PROBLEM STATEMENT ::
Determine how many lines of this material contain "CategoryScreen". Give only the number.

DATASET RECORDS ::
>>>
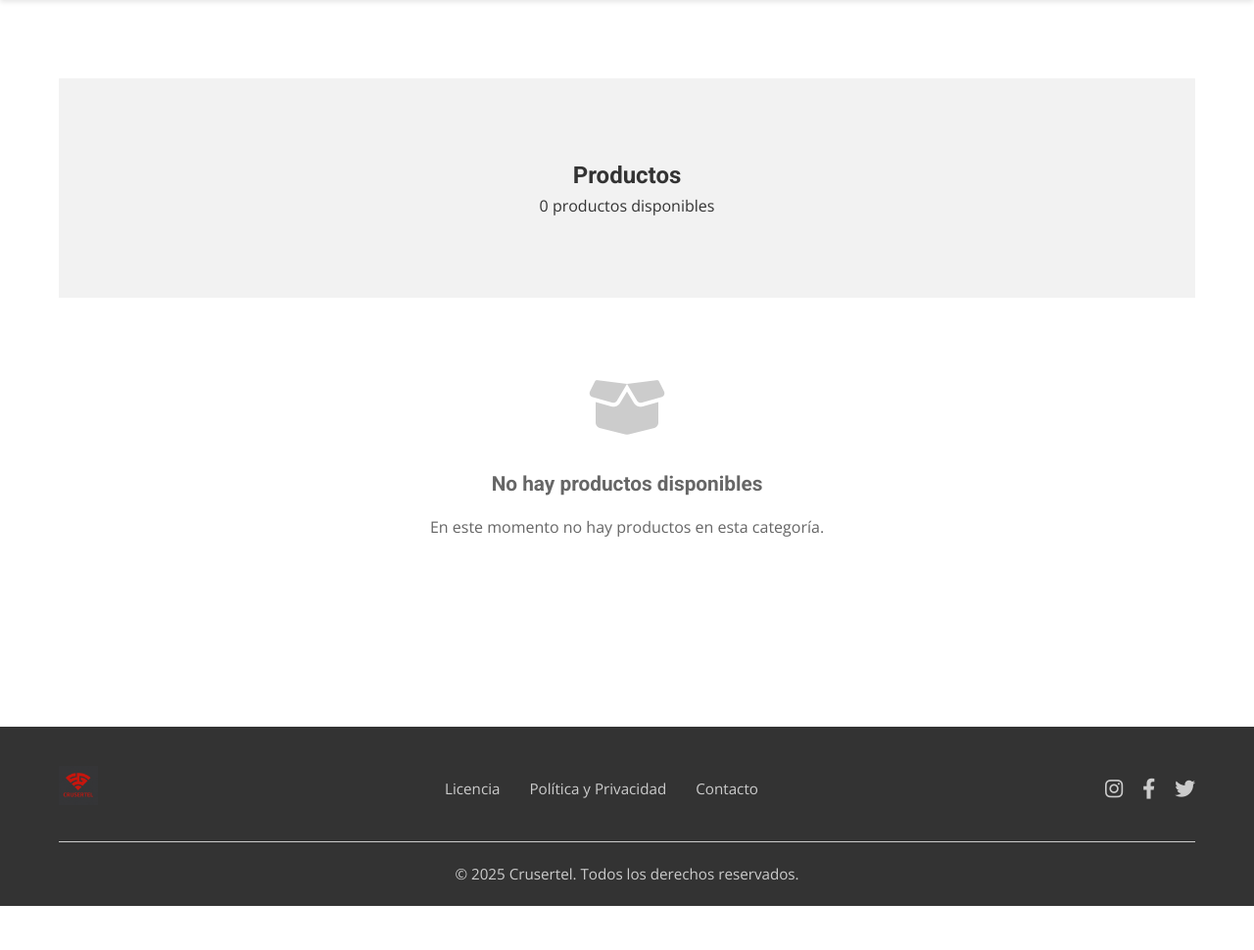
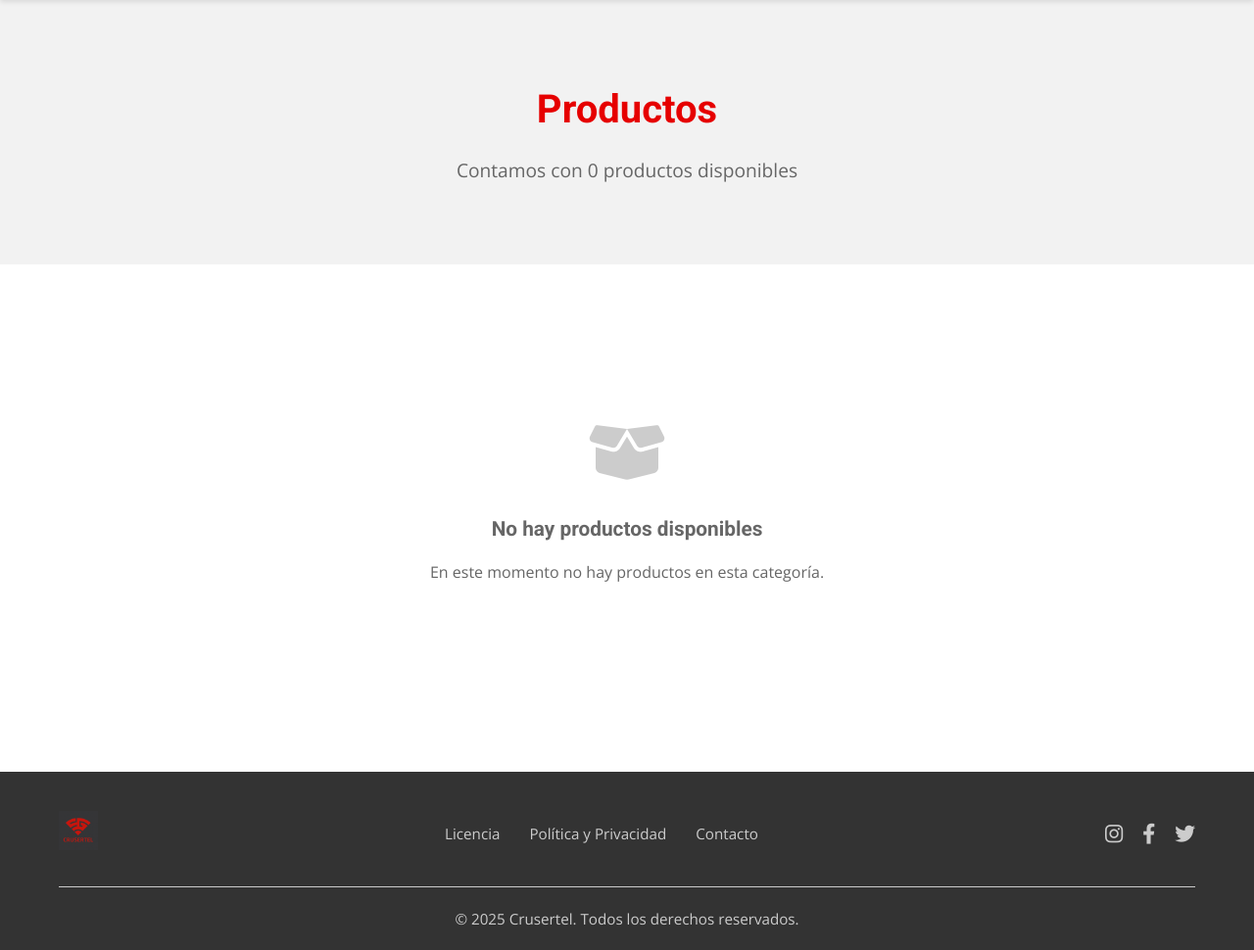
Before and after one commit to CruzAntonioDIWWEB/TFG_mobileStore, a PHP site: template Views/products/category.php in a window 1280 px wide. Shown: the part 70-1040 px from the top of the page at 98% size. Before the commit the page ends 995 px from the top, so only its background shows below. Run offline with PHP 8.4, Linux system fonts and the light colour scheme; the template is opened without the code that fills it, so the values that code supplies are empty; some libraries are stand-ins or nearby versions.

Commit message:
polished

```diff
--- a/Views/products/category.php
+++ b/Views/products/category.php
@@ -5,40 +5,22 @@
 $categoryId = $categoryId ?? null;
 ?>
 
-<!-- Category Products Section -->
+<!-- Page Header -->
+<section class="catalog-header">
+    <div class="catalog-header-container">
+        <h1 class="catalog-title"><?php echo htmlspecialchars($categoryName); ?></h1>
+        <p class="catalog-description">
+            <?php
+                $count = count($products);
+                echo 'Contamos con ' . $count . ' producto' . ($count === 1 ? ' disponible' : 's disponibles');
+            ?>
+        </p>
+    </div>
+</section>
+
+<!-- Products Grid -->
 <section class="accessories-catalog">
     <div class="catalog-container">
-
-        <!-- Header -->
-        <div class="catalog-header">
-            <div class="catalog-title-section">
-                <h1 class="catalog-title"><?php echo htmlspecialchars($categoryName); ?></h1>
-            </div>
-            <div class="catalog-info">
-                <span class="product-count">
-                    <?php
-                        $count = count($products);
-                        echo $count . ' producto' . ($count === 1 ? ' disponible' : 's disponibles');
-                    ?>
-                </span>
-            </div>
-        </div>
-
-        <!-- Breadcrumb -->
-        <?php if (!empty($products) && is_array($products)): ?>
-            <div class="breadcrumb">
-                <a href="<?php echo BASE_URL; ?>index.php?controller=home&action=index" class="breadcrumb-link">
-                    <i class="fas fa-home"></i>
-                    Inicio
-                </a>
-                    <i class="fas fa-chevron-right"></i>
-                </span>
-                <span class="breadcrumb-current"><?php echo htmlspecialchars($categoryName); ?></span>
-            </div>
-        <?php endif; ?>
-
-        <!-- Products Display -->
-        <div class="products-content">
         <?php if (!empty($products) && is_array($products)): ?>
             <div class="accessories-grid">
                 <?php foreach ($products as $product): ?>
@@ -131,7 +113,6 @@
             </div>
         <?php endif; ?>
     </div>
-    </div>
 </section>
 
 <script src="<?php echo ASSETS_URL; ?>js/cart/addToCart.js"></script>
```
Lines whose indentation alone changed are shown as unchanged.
<<<
>>>
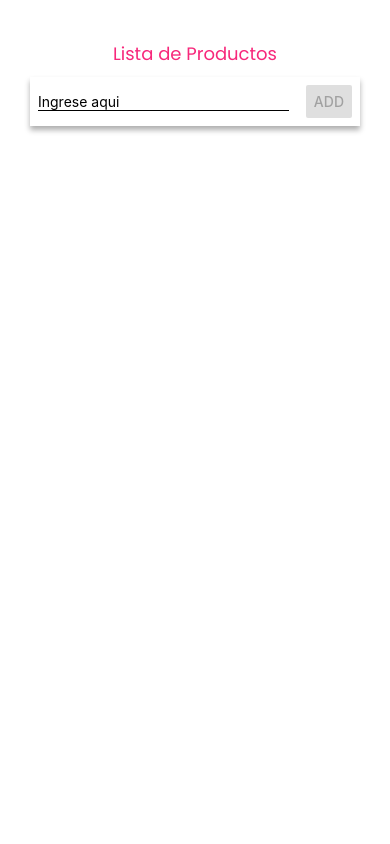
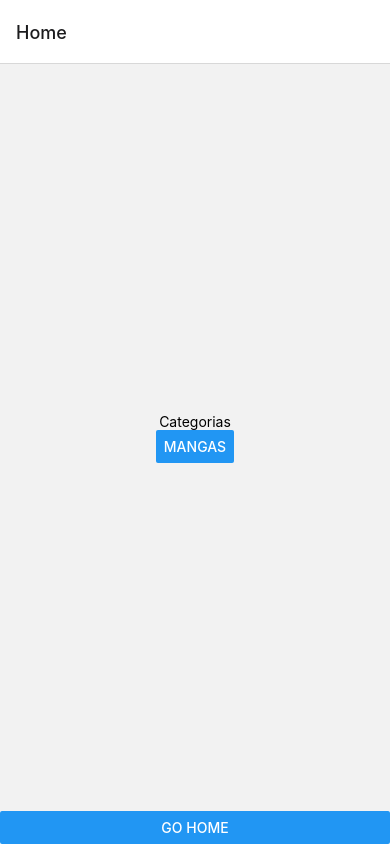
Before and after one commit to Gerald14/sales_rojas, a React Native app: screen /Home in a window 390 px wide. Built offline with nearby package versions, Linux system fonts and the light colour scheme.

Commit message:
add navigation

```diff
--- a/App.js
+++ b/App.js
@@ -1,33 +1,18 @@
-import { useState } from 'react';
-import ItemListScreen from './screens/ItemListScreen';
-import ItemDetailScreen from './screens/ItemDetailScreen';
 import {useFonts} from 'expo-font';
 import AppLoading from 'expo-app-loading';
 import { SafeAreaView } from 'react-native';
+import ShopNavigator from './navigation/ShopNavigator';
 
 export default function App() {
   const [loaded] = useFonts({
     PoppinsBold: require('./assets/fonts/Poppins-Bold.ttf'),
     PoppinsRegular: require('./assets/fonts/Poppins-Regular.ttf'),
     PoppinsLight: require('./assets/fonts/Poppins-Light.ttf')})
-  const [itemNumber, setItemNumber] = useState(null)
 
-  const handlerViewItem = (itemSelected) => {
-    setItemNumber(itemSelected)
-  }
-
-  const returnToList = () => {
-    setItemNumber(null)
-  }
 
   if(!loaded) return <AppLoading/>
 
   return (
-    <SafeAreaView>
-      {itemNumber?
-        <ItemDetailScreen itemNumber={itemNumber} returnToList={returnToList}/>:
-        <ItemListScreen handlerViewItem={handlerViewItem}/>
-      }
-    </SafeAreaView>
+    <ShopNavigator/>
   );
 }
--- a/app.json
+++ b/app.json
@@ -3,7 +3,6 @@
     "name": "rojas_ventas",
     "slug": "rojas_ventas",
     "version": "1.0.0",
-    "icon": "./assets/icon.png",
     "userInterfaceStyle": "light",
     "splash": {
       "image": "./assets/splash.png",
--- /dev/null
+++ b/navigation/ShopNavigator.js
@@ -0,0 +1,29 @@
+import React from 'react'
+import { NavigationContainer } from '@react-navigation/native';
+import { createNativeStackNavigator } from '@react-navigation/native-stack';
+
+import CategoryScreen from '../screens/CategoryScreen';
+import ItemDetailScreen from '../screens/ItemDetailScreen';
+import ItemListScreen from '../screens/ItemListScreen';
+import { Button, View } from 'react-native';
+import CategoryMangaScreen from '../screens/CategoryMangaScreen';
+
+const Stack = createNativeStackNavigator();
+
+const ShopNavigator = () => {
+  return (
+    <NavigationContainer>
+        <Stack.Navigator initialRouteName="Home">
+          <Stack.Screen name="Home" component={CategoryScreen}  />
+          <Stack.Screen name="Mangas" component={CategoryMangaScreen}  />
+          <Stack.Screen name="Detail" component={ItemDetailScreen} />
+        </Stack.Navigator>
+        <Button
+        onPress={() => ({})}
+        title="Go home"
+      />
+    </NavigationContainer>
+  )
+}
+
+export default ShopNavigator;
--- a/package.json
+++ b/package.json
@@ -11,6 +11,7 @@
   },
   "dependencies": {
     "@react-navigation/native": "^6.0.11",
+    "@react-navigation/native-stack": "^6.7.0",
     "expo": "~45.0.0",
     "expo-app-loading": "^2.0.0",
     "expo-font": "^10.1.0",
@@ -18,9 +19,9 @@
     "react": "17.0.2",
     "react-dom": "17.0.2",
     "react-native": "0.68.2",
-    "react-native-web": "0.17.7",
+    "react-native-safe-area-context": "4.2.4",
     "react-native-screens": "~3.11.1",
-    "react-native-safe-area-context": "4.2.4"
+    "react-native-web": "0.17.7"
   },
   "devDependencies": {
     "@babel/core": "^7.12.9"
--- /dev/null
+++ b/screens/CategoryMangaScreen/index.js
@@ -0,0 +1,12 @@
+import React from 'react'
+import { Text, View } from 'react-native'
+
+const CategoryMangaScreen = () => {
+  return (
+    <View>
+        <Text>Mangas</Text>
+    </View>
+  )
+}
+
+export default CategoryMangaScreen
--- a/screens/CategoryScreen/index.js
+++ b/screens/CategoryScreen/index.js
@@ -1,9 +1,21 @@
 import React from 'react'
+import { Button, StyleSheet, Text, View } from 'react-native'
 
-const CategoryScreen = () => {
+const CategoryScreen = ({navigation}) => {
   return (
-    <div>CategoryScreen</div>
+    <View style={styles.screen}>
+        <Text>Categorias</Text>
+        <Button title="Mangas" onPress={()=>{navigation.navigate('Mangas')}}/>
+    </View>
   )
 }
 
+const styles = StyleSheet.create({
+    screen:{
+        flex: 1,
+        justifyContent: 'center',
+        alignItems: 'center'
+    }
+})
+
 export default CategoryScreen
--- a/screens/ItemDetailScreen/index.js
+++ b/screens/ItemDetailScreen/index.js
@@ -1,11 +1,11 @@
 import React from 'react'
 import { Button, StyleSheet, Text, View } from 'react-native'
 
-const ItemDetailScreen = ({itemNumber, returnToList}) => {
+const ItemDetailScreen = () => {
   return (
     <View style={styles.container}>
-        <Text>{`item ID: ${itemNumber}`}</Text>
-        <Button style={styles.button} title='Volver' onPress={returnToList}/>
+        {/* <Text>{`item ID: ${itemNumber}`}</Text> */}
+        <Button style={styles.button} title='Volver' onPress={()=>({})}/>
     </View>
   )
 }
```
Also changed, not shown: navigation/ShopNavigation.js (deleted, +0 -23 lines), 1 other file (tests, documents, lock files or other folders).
<<<
ANSWER TO THE EXERCISE ::
8